With Greg Penner’s sights set on bringing in a “strong leader focused on winning,” Mike Florio and Chris Simms dive into potential candidates who could be a good fit as the new head coach.

The NFL vs. NBA on XMA(s) was a TKO.

In the biggest test yet of pro football’s muscle on December 25, the league for the first time ever put three games up against a five-game, all-day slate of NBA action. The audience gravitated to the game played with the oblong ball.

The widely-circulated numbers paint a very stark picture.

Packers-Dolphins: 25.92 million viewers. (This was the only game of the day between a pair of playoff contenders.)

Broncos-Rams: 22.57 million viewers. (Both teams had been eliminated from the postseason, with the Rams winning 51-14.)

Buccaneers-Cardinals: 17.15 million viewers. (The Cardinals were starting a third-string quarterback in a game between two teams under .500.)

76ers-Knicks: 4.04 million viewers.

Lakers-Mavericks: 4.33 million viewers.

Bucks-Celtics: 6.03 million viewers.

Grizzlies-Warriors: 4.70 million viewers.

Suns-Nuggets: 2.49 million viewers.

That’s an average viewership of 21.88 million for the NFL, and 4.318 million for the NBA. The NFL drew an audience more than five times bigger than the NBA’s.

And remember -- the NBA games weren’t televised only on ESPN. ABC simulcast each and every one of them, in an obvious effort to boost the ratings.

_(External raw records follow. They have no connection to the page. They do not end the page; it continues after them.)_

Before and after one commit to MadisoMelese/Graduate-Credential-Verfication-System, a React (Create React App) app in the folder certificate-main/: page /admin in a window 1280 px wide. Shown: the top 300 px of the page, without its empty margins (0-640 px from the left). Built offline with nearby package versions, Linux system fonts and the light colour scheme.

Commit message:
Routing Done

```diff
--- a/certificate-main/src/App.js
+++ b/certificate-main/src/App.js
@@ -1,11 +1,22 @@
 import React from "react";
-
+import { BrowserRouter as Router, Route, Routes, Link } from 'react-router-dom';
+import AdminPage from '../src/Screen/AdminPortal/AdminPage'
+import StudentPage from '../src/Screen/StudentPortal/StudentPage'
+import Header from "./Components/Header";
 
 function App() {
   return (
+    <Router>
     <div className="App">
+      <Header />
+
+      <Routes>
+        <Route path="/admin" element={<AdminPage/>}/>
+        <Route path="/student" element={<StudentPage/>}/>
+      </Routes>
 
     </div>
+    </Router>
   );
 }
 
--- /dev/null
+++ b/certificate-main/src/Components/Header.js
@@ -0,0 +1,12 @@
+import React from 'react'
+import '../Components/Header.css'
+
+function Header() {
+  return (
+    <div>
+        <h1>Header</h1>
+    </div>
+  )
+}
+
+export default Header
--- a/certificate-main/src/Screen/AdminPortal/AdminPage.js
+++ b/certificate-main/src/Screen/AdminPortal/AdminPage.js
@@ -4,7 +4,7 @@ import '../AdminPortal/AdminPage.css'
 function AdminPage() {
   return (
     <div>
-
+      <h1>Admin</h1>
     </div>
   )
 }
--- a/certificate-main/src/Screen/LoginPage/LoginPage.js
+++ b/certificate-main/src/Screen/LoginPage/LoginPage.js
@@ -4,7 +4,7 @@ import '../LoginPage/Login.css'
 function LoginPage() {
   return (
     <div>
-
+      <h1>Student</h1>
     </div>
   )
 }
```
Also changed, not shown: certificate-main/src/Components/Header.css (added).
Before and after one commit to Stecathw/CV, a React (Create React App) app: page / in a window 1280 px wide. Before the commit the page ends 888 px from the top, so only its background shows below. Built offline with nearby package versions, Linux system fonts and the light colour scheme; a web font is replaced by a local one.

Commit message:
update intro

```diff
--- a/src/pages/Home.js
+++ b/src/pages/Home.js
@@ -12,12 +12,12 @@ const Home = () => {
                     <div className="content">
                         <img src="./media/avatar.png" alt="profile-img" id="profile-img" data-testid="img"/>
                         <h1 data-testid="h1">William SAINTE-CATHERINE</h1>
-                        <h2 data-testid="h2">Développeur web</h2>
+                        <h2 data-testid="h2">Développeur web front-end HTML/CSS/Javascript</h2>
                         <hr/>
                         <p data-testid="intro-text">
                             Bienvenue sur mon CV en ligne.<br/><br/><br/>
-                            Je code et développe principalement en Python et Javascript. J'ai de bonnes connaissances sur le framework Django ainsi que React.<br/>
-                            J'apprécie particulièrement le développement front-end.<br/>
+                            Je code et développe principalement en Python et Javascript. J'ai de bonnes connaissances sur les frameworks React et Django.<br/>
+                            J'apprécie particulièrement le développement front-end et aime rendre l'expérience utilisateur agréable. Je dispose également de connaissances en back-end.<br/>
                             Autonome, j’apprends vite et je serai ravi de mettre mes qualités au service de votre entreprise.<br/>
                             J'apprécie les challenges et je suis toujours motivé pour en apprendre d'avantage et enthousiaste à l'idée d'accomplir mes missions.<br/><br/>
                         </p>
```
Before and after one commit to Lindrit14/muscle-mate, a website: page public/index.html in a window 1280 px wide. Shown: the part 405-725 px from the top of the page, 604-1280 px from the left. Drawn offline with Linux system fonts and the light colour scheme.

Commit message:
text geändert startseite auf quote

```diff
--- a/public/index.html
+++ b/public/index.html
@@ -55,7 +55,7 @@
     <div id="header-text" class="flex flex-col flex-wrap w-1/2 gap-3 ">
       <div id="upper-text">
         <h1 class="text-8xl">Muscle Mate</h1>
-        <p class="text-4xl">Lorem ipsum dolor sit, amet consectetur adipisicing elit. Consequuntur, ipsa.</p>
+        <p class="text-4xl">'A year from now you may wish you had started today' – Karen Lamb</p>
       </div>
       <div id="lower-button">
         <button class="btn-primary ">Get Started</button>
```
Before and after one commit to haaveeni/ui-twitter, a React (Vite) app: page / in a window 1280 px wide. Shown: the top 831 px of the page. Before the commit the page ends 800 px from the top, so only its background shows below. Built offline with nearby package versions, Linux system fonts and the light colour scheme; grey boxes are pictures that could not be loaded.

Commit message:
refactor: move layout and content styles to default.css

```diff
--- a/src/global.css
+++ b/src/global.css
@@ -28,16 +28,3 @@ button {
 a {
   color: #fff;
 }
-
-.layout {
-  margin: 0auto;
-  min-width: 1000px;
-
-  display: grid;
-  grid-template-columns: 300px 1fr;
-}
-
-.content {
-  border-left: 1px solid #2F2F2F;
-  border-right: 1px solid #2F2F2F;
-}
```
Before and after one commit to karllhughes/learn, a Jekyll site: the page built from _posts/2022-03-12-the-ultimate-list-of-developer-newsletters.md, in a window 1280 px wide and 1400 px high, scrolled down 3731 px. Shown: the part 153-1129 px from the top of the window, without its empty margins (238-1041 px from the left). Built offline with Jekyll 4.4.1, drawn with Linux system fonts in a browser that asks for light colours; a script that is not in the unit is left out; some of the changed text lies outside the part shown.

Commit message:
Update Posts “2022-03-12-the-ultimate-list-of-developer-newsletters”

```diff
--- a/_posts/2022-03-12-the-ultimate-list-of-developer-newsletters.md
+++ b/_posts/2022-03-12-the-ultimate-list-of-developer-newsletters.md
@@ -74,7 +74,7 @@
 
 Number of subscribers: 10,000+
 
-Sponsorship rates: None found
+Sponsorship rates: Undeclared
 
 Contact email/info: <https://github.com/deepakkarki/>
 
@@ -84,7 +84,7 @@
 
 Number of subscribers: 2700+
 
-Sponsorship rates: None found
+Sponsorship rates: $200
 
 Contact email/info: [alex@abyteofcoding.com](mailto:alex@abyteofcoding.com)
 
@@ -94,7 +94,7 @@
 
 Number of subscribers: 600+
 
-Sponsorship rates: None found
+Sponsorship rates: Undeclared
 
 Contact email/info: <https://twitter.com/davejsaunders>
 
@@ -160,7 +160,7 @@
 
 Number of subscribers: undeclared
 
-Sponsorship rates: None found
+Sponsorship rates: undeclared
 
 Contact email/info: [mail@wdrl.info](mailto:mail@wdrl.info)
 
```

What does this mean for the NFL and the Nielsen ratings of Christmas future? Look for the NFL to constantly find a way to fill the day, regardless of the day of the week on which it lands.

In 2023, it will be easy. Play a full slate of games on Sunday, December 24, and play three on Monday, December 25.

In 2024, it gets a little more complicated. Thanks to the leap year, Christmas nudges to Wednesday. How will the NFL manage the schedule to put games on a Wednesday? The best (and perhaps only) option would be to give the six Christmas teams the prior Sunday off, giving them a very late bye week -- but giving them basically two half-byes, with a 10-day break and then an 11-day break.

In 2025, Christmas lands on Thursday, just like Thanksgiving. In 2026, Friday. In 2027, Saturday. In 2028, Monday.

Given the performance of the NFL with the captive audience of Christmas, look for the NFL to find a way to keep stealing Christmas away from the NBA.

And imagine how big the NFL’s numbers will be if/when the games are more entertaining than this year’s trio was.